Potentially major development in the gold space this week. With one of the world’s go-to producing nations apparently going through a regulatory upheaval — which could affect new projects and output.
That’s in Ghana. Where the federal government said it has suspended issuance of new mining licenses across the country.
That news was delivered at a town hall meeting Monday, by Ghana’s Vice-President Mahamadu Bawumia. Who simply noted, “We have suspended the issuance of mining licenses so that we can restructure the sector.”
VP Bawumia gave few details beyond this. But did add that the move was part of a five-year plan for mining developed by the government — with the aim to “improve the management of small scale mining to protect the environment.”
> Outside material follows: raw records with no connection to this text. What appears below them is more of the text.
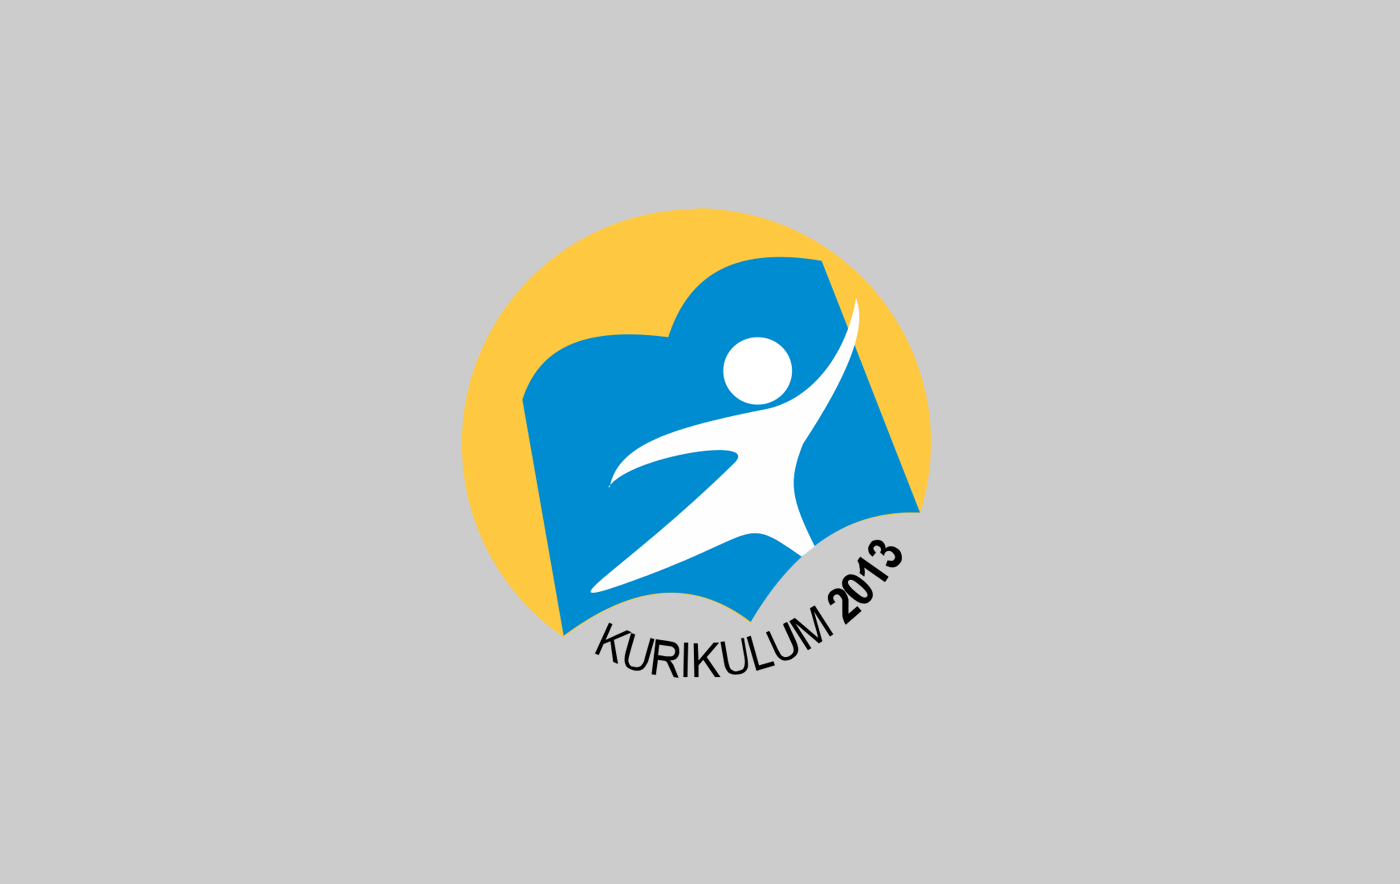
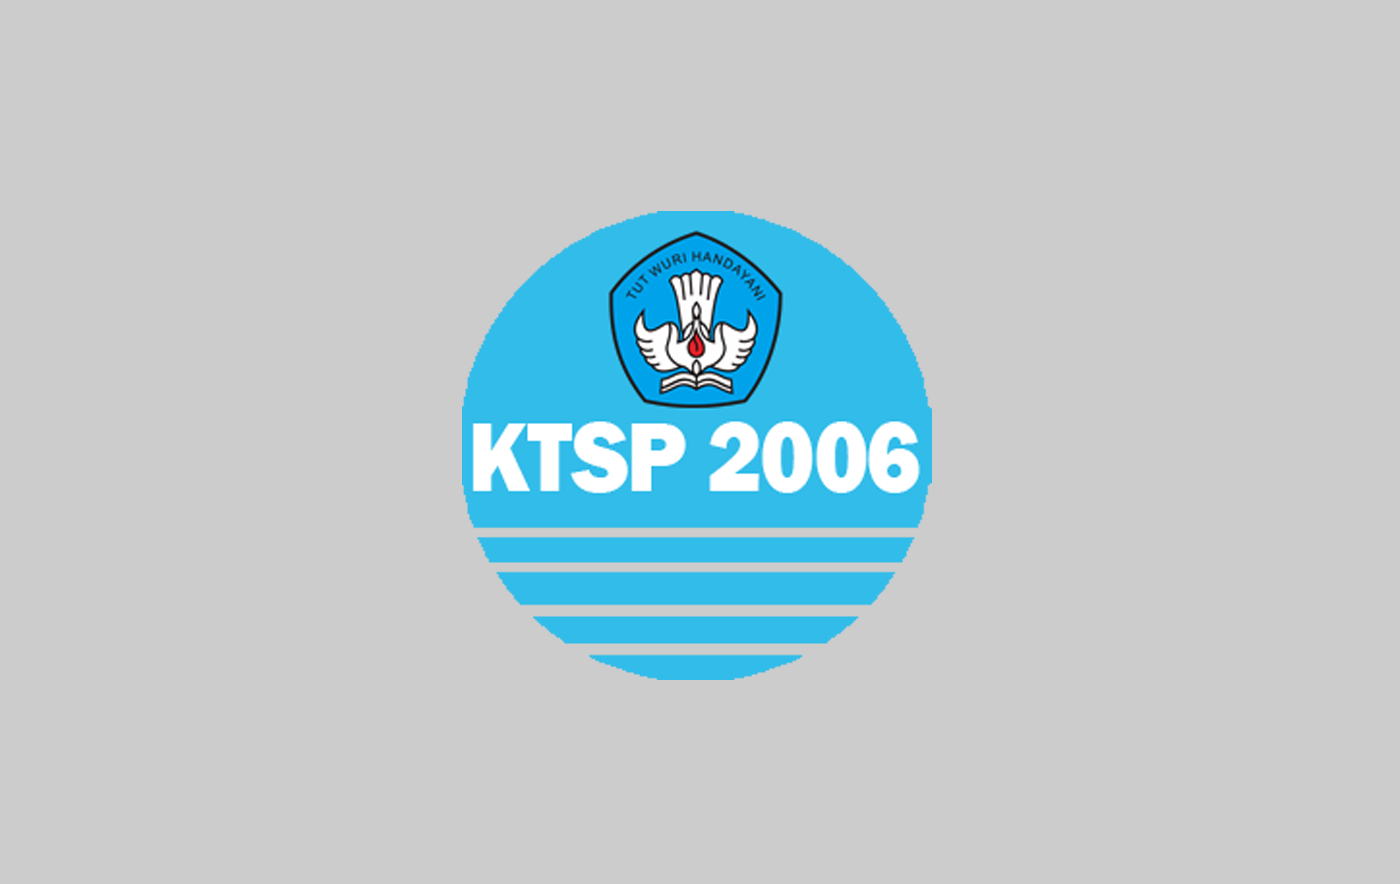
ubah text index dan modal. ganti image slider silabus

Changed region(s): [[0.3071, 0.2138, 0.6757, 0.7941]]

diff --git a/index.php b/index.php
@@ -170,21 +170,21 @@
 							<p class="paragraph">Penilaian adalah suatu proses yang dilakukan untuk mengukur dan menilai pencapaian tujuan pembelajaran serta untuk mengetahui kekuatan dan kelemahan dalam proses pembelajaran. Penilaian hasil belajar oleh pendidik terdiri atas Ulangan Harian, Ulangan Tengah Semester, Ulangan Akhir Semester, dan Ulangan Kenaikan Kelas.</p>
 							<p class="paragraph">Dalam rangka proses penilaian, untuk melaksanakan penilaian tersebut guru menyusun Teknik dan Instrumen Penilaian. Penyusunan Teknik dan Instrumen perlu di lakukan sebaik-baiknya sehingga dapat mengukur kompetensi siswa dan mencapai tujuan pembelajaran. Penyusunan Instrumen juga perlu memperhatikan keterselenggaraannya. Baik diperhatikan indikator pembelajarannya, tingkat berpikirnya, tingkat kesukaran dan daya pembeda yang nantinya akan di susun ke dalam tabel konstruksi soal yang disebut dengan kisi-kisi penyusunan soal.</p>
 							<p class="paragraph">Tapi dalam pelaksanaannya, terdapat banyak kendala bagi guru untuk menyusun konstruksi soal dan penilaian. Hal ini disebabkan oleh banyaknya peran dan tugas guru yang lain selain mengajar dan melakukan penilaian. Menyusun perangkat pembelajaran, mengelola kelas bagi yang bertugas sebagai wali kelas, panggilan siswa dan penanganan kasus, kepanitiaan dalan event-event sekolah yang tentunya semua ini akan menyita waktu. Belum juga ada guru yang jam mengajarnya sangat banyak (dalam pengalaman saya 40 jam) sehingga akan menjadi kendala dalam menyusun instrumen soal dan penilaian yang ideal.</p>
-							<p class="paragraph">Oleh karena itu, rekan-rekan guru dan pengajar sekalian. Perkenankanlah saya untuk berbagi pengalaman dengan rekan-rekan sekalian dimana saya Guru IPS SMP telah mengajar 10 tahun di SMP dan menjadi guru privat les membagikan soal-soal IPS SMP dari Kelas VII – IX hampir berjumlah 4.300 soal yang tentunya ini dapat membantu bapak/ibu rekan-rekan sekalian dalam penyusunan instrumen penilaian dan soal-soal. Jumlah soal sebanyak 4.300 tadi juga termasuk dengan soal Olimpiade IPS SMP yang tergolong “Langka” kita temui sebanyak 6 Jilid atau sebanyak 600 soal. Soal Olimpiade IPS SMP saya dapatkan secara pribadi pada saat pengalaman saya menjadi pembimbing OSN IPS Siswa sampai kepada tingkat provinsi.</p>
+							<p class="paragraph">Oleh karena itu, rekan-rekan guru dan pengajar sekalian, perkenankanlah saya untuk berbagi pengalaman dengan rekan-rekan sekalian dimana saya Guru IPS SMP telah mengajar 10 tahun di SMP dan menjadi guru privat les membagikan soal-soal IPS SMP dari Kelas VII – IX hampir berjumlah 4.300 soal yang tentunya ini dapat membantu bapak/ibu rekan-rekan sekalian dalam penyusunan instrumen penilaian dan soal-soal. Jumlah soal sebanyak 4.300 tadi juga termasuk dengan soal Olimpiade IPS SMP yang tergolong “Langka” kita temui sebanyak 6 Jilid atau sebanyak 600 soal. Soal Olimpiade IPS SMP saya dapatkan secara pribadi pada saat pengalaman saya menjadi pembimbing OSN IPS Siswa sampai kepada tingkat provinsi.</p>
 							<p class="paragraph">Secara umum, Isi Website ini antara lain :</p>
               <ol>
                 <li><strong>Soal IPS SMP Kelas VII s.d Kelas IX, untuk daftar soal secara lengkap dilampirkan bagian content.</strong></li>
                 <li>Try Out IPS Kelas IX.</li>
                 <li>Ujian Sekolah (Sebanyak 5 Paket).</li>
                 <li><strong>Soal Olimpiade Siswa Nasional (Sebanyak 6 Jilid).</strong></li>
-                <li>Rangkuman Materi IPS kelas VII s.d  IX, berdasarkan bahan ajar saya selama mengajar IPS SMP yang awalnya diperuntukkan untuk Rangkuman Foto Copy siswa.Silabus dan RPP IPS Kelas VII s.d IX KTSP yang merupakan hasil tulisan tangan saya sendiri (bukan yang beredar dan dapat didownload / bukan versi alam takambang), Silabus dan RPP tersebut sudah diakui bagus oleh Pengawas Sekolah.</li>
+                <li>Rangkuman Materi IPS kelas VII s.d  IX, berdasarkan bahan ajar saya selama mengajar IPS SMP yang awalnya diperuntukkan untuk Rangkuman Foto Copy siswa.</li>
                 <li><strong>Silabus dan RPP IPS Kelas VII s.d IX KTSP</strong> yang merupakan hasil tulisan tangan saya sendiri (bukan yang beredar dan dapat didownload / bukan versi alam takambang), Silabus dan RPP tersebut sudah diakui bagus oleh Pengawas Sekolah.</li>
                 <li><strong>RPP IPS Kelas 8 IPS Kurikulum 2013.</strong></li>
                 <li>Powerpoint untuk mengajar hampir sejumlah 100 file dari berbagai sumber.</li>
               </ol>
 							<p class="paragraph"><strong>Kelebihan File-file soal yang saya sediakan adalah semuanya berbentuk Office Word dan Power Point (Slide Mengajar).</strong> Saya berharap Website ini dapat membantu bapak/ibu dan rekan-rekan guru sekalian dalam menyusun instrumen soal dan penilaian. Menjadi One Stop Show dalam menyusun soal IPS SMP. Jangan tunggu lagi untuk mendaftar.</p>
 							<p class="paragraph">Beberapa sample file bapak/ibu dan rekan-rekan sekalian bisa download <a href="/soal-dan-materi/sample/1/" style="color:red;"><u>disini</u></a>.</p>
-							<p class="paragraph"><strong>Untuk administrasi pendaftaran, pemeliharaan dan hosting website, serta penyegaran materi. Kami meminta kesediaan bapak/ibu dan rekan-rekan sekalian untuk menyumbangkan dana sejumlah Rp35.000,- . Bapak/Ibu dan Rekan-rekan sekalian jangan berpikir sejumlah dana yang disumbangkan. Anggap saja ini sebagai jasa saya untuk mengetik soal-soal dan <i>web maintenance</i>. Jauh lebih banyak manfaat yang akan bapak/ibu dan rekan-rekan sekalian yang didapat. Untuk teknis pendaftaran bapak/ibu dan rekan-rekan sekalian dapat lihat di bagian syarat dan ketentuan pendaftaran.</strong></p>
+							<p class="paragraph"><strong>Untuk administrasi pendaftaran, pemeliharaan dan hosting website, serta penyegaran materi. Kami meminta kesediaan bapak/ibu dan rekan-rekan sekalian untuk mendonasikan dana sejumlah Rp 40.000,- . Bapak/Ibu dan Rekan-rekan sekalian jangan berpikir sejumlah dana yang didonasikan. Anggap saja ini sebagai jasa saya untuk mengetik soal-soal dan <i>web maintenance</i>. Jauh lebih banyak manfaat yang akan bapak/ibu dan rekan-rekan sekalian yang didapat. Untuk teknis pendaftaran bapak/ibu dan rekan-rekan sekalian dapat lihat di bagian syarat dan ketentuan pendaftaran.</strong></p>
 						</div>
 					</div>
 				</div><!--/.col-md-4-->
@@ -197,8 +197,8 @@
 			<div class="row">
 				<div class="col-md-3">
 					<h3>Contoh Soal</h3>
-					<p>Beberapa sample file bapak/ibu dan rekan-rekan sekalian bisa download.</p>
-					<a class="btn btn-danger" href="/soal-dan-materi/sample/1/">See all sample</a>
+					<p>Beberapa sampel file bapak/ibu dan rekan-rekan sekalian bisa download.</p>
+					<a class="btn btn-danger" href="/soal-dan-materi/sample/1/">Lihat semua sampel</a>
 					<p class="gap"></p>
 				</div>
 				<div class="col-md-9">

diff --git a/modal/not-login-modal.php b/modal/not-login-modal.php
@@ -6,8 +6,8 @@
 				<h4 class='modal-title' id='myModalLabel'>Akses Ditolak</h4>
 			</div>
 			<div class='modal-body'>
-				<p>Anda tidak dapat men-download konten ini karena Anda tidak login.</p>
-				<p>Silahkan login terlebih dahulu.</p>
+				<p>Anda belum bisa men-download konten ini karena Anda belum login/registrasi.</p>
+				<p>Silahkan login/registrasi terlebih dahulu.</p>
 				<p>Jika Anda tidak punya akun bisa daftar <a href="/registrasi" style="color:red">disini.</a></p>
 			</div>
 		</div>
The mention of “small scale” mining is key here. With the sudden suspension of mining licenses coming after recent high-profile media campaigns in Ghana have highlighted the damage done by illegal artisanal operations around the country.
The government’s regulatory actions thus appear related to the small-scale mining problem. Leading some observers to speculate that the mining license ban might only apply to small projects — not the large-scale operations that provide the bulk of Ghana’s gold output.
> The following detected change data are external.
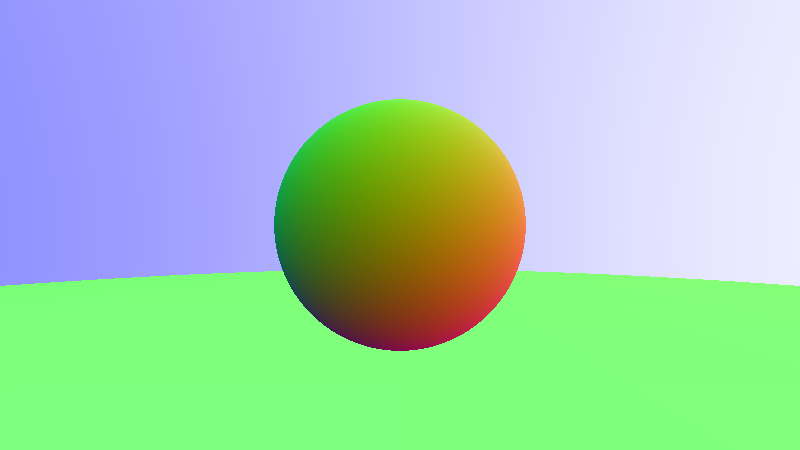
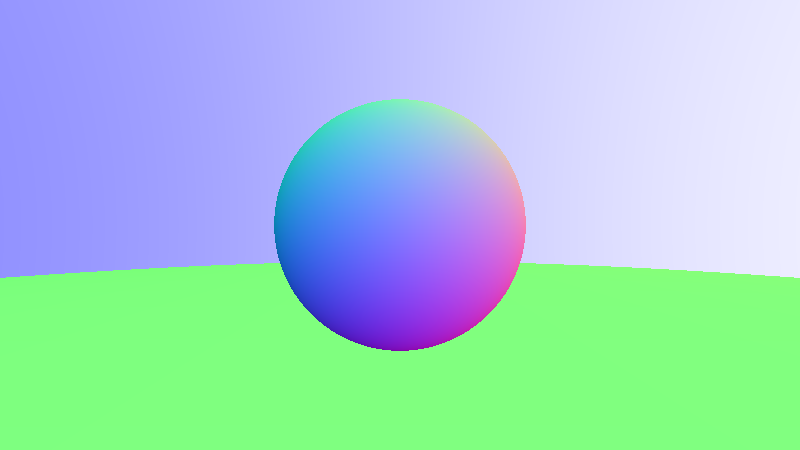
made interval class

Changed region(s): [[0.0, 0.2178, 1.0, 0.7778]]

diff --git a/lib/sphere.h b/lib/sphere.h
@@ -4,12 +4,13 @@
 
 #ifndef SPHERE_H
 #define SPHERE_H
+#include "commons.h"
 #include "hittable.h"
 #include "ray.h"
 class sphere : public hittable{
 public:
     sphere(point3 center, double radius) : center(center), radius(radius){}
-    bool hit(ray &r, double t_min, double t_max, hit_record &h) const override {
+    bool hit(ray &r, interval ray_i, hit_record &h) const override {
         auto oc = r.get_start() - center;
         auto a = dot(r.get_direction(),r.get_direction());
         auto b = 2*dot(r.get_direction(),oc);
@@ -23,9 +24,9 @@ public:
         auto r2 = (-b + sqrt(delta))/2*a;
         auto root = r1;
 
-        if (r1 > t_max || r1 < t_min){
+        if (!ray_i.surrounds(r1)){
             root = r2;
-            if (r2 > t_max || r2 < t_min)
+            if (!ray_i.surrounds(r2))
                 return false;
         }
 

diff --git a/lib/interval.h b/lib/interval.h
@@ -1,0 +1,34 @@
+//
+// Created by sinat on 2/16/2024.
+//
+
+#ifndef INTERVAL_H
+#define INTERVAL_H
+#include <limits>
+
+class interval{
+public:
+    double min,max;
+    interval() : min(std::numeric_limits<double>::infinity()) ,
+                 max(-std::numeric_limits<double>::infinity())
+                 {};
+
+    interval(double min, double max) : min(min),
+                                       max(max)
+                                       {};
+
+    bool contains(double a) const{
+        return a >= min && a <= max;
+    }
+
+    bool surrounds(double a) const{
+        return a > min && a < max;
+    }
+
+    static const interval empty, universe;
+};
+
+const static interval empty();
+const static interval universe(-std::numeric_limits<double>::infinity(),std::numeric_limits<double>::infinity());
+
+#endif //INTERVAL_H

diff --git a/lib/hittable_list.h b/lib/hittable_list.h
@@ -5,6 +5,7 @@
 #ifndef HITTABLE_LIST_H
 #define HITTABLE_LIST_H
 
+#include "commons.h"
 #include "hittable.h"
 
 #include "memory"
@@ -31,13 +32,13 @@ public:
     }
 
 
-    bool hit(ray &r, double t_min, double t_max, hit_record &h) const override{
+    bool hit(ray &r, interval ray_i, hit_record &h) const override{
         hit_record tmp_h;
         bool hit_anything = false;
-        auto closest_so_far = t_max;
+        auto closest_so_far = ray_i.max;
 
         for (const auto& object : objects){
-            if (object->hit(r,t_min,closest_so_far,tmp_h)){
+            if (object->hit(r,interval(ray_i.min,closest_so_far),tmp_h)){
                 hit_anything = true;
                 closest_so_far = tmp_h.t;
                 h = tmp_h;

diff --git a/main.cpp b/main.cpp
@@ -15,7 +15,7 @@ using namespace std;
 color ray_color(ray& r, const hittable& world)
 {
     hit_record h;
-    if (world.hit(r,-2,10000,h))
+    if (world.hit(r,interval(-2,infinity),h))
     {
         return 0.5*(h.normal+color(1,1,1));
     }
@@ -48,8 +48,8 @@ int main() {
 
     //object creation on scene
     hittable_list world;
-    world.add(make_shared<sphere>(point3(0,0,1), 0.3));
-    world.add(make_shared<sphere>(point3(0,-100.5,1), 100));
+    world.add(make_shared<sphere>(point3(0,0,-1), 0.3));
+    world.add(make_shared<sphere>(point3(0,-100.5,-1), 100));
 
 
 

diff --git a/lib/hittable.h b/lib/hittable.h
@@ -4,7 +4,7 @@
 
 #ifndef HITTABLE_H
 #define HITTABLE_H
-#include "ray.h"
+#include "commons.h"
 class hit_record{
 public:
     point3 hp;
@@ -20,6 +20,6 @@ public:
 class hittable{
 public:
     virtual ~hittable() = default;
-    virtual bool hit (ray& r, double t_min, double t_max,hit_record& h) const = 0;
+    virtual bool hit (ray& r, interval ray_i, hit_record& h) const = 0;
 };
 #endif //HITTABLE_H

diff --git a/lib/commons.h b/lib/commons.h
@@ -7,7 +7,7 @@
 #include <cmath>
 #include <limits>
 #include <memory>
-
+#include "interval.h"
 // Usings
 using std::shared_ptr;
 using std::make_shared;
But officials did not confirm whether the licensing suspension applies just to small-scale mines, or to all projects. Leaving open the possibility that new projects may be completely off the table for the time being. Related: Gold Prices Rise As Demand In This No.1 Gold Market Soars
If licensing is indeed completely suspended, it would be an important development for the global gold sector. With Ghana producing 2.9 million ounces last year — making it Africa’s second-largest supplier after South Africa, and the number 11 producing nation globally.
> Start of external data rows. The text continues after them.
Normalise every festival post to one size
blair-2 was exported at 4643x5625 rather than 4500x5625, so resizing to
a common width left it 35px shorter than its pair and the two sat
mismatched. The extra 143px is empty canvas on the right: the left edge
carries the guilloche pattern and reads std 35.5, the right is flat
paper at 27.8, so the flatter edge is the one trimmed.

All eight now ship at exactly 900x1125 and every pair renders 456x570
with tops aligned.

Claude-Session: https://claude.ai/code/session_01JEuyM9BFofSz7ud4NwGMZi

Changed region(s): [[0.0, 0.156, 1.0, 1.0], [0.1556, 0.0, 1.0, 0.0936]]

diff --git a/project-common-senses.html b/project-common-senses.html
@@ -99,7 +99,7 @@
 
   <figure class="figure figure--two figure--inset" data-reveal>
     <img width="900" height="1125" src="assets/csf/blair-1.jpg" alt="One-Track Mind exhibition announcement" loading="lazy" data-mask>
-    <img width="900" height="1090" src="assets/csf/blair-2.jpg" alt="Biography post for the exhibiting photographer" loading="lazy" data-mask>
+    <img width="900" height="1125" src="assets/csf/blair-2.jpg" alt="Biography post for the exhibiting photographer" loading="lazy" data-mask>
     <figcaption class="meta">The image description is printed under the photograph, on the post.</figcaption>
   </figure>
Vice-President Bawumia also said new rules are coming to prevent mining “around water bodies” — which could put a further dent in new projects. Watch for clarification from the government on where the licensing ban will apply, and what the timelines might be for a restart to permitting.
Here’s to stopping and starting.
By Dave Forest